Repeat all of the data word for word so that only the pictures are missing from the copy.

----

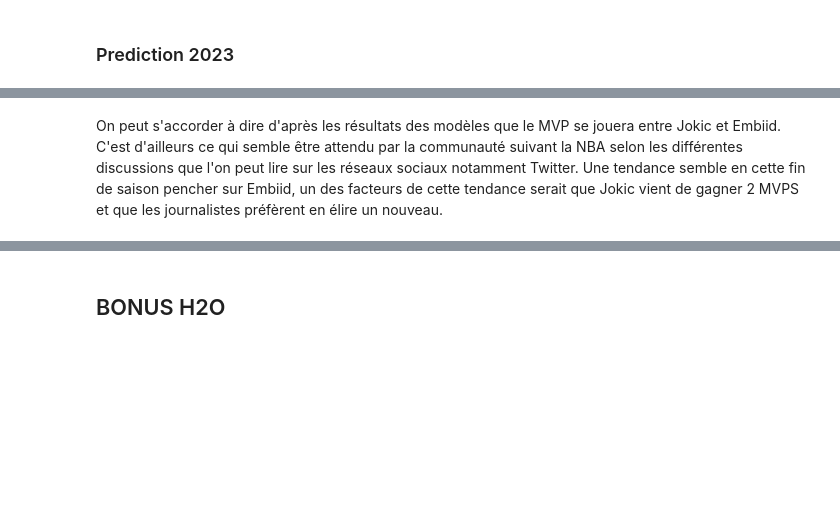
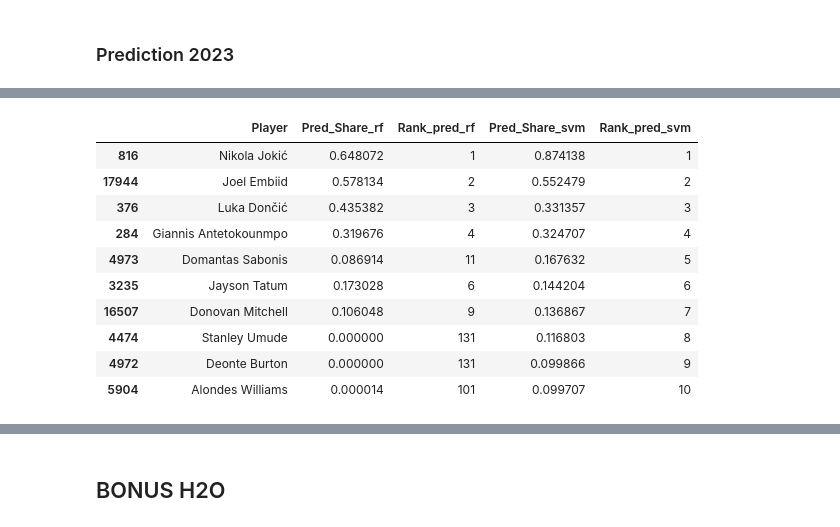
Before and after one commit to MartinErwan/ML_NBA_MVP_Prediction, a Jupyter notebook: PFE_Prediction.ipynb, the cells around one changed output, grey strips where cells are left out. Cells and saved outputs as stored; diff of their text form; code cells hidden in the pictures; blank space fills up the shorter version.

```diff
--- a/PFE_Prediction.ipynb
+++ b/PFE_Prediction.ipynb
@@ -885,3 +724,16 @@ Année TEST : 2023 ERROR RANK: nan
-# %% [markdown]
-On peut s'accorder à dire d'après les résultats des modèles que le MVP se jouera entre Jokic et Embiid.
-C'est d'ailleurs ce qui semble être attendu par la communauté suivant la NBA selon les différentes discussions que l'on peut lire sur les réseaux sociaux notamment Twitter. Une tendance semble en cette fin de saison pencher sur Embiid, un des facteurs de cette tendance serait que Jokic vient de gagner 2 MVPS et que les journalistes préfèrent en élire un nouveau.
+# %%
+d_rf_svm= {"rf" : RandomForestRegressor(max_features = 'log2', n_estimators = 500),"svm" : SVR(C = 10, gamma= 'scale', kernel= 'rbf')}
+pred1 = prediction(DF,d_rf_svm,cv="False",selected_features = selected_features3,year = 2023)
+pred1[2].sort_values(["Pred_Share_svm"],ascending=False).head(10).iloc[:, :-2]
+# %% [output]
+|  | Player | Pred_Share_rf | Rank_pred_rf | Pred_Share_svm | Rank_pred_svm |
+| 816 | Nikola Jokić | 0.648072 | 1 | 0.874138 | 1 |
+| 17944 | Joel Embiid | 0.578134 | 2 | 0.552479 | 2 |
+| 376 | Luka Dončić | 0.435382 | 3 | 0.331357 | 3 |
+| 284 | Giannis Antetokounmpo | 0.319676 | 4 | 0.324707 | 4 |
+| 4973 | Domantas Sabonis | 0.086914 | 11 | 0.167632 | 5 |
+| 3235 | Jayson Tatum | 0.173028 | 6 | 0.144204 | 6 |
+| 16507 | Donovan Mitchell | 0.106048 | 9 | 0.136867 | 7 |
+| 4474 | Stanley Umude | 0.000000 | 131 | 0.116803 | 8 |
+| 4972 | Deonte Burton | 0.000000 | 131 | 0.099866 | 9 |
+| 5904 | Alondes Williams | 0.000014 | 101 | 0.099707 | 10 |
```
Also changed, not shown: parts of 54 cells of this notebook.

----

→ Answer to this exercise:
Before and after one commit to MartinErwan/ML_NBA_MVP_Prediction, a Jupyter notebook: PFE_Prediction.ipynb, the cells around one changed output, grey strips where cells are left out. Cells and saved outputs as stored; diff of their text form; code cells hidden in the pictures; blank space fills up the shorter version.

```diff
--- a/PFE_Prediction.ipynb
+++ b/PFE_Prediction.ipynb
@@ -885,3 +724,16 @@ Année TEST : 2023 ERROR RANK: nan
-# %% [markdown]
-On peut s'accorder à dire d'après les résultats des modèles que le MVP se jouera entre Jokic et Embiid.
-C'est d'ailleurs ce qui semble être attendu par la communauté suivant la NBA selon les différentes discussions que l'on peut lire sur les réseaux sociaux notamment Twitter. Une tendance semble en cette fin de saison pencher sur Embiid, un des facteurs de cette tendance serait que Jokic vient de gagner 2 MVPS et que les journalistes préfèrent en élire un nouveau.
+# %%
+d_rf_svm= {"rf" : RandomForestRegressor(max_features = 'log2', n_estimators = 500),"svm" : SVR(C = 10, gamma= 'scale', kernel= 'rbf')}
+pred1 = prediction(DF,d_rf_svm,cv="False",selected_features = selected_features3,year = 2023)
+pred1[2].sort_values(["Pred_Share_svm"],ascending=False).head(10).iloc[:, :-2]
+# %% [output]
+|  | Player | Pred_Share_rf | Rank_pred_rf | Pred_Share_svm | Rank_pred_svm |
+| 816 | Nikola Jokić | 0.648072 | 1 | 0.874138 | 1 |
+| 17944 | Joel Embiid | 0.578134 | 2 | 0.552479 | 2 |
+| 376 | Luka Dončić | 0.435382 | 3 | 0.331357 | 3 |
+| 284 | Giannis Antetokounmpo | 0.319676 | 4 | 0.324707 | 4 |
+| 4973 | Domantas Sabonis | 0.086914 | 11 | 0.167632 | 5 |
+| 3235 | Jayson Tatum | 0.173028 | 6 | 0.144204 | 6 |
+| 16507 | Donovan Mitchell | 0.106048 | 9 | 0.136867 | 7 |
+| 4474 | Stanley Umude | 0.000000 | 131 | 0.116803 | 8 |
+| 4972 | Deonte Burton | 0.000000 | 131 | 0.099866 | 9 |
+| 5904 | Alondes Williams | 0.000014 | 101 | 0.099707 | 10 |
```
Also changed, not shown: parts of 54 cells of this notebook.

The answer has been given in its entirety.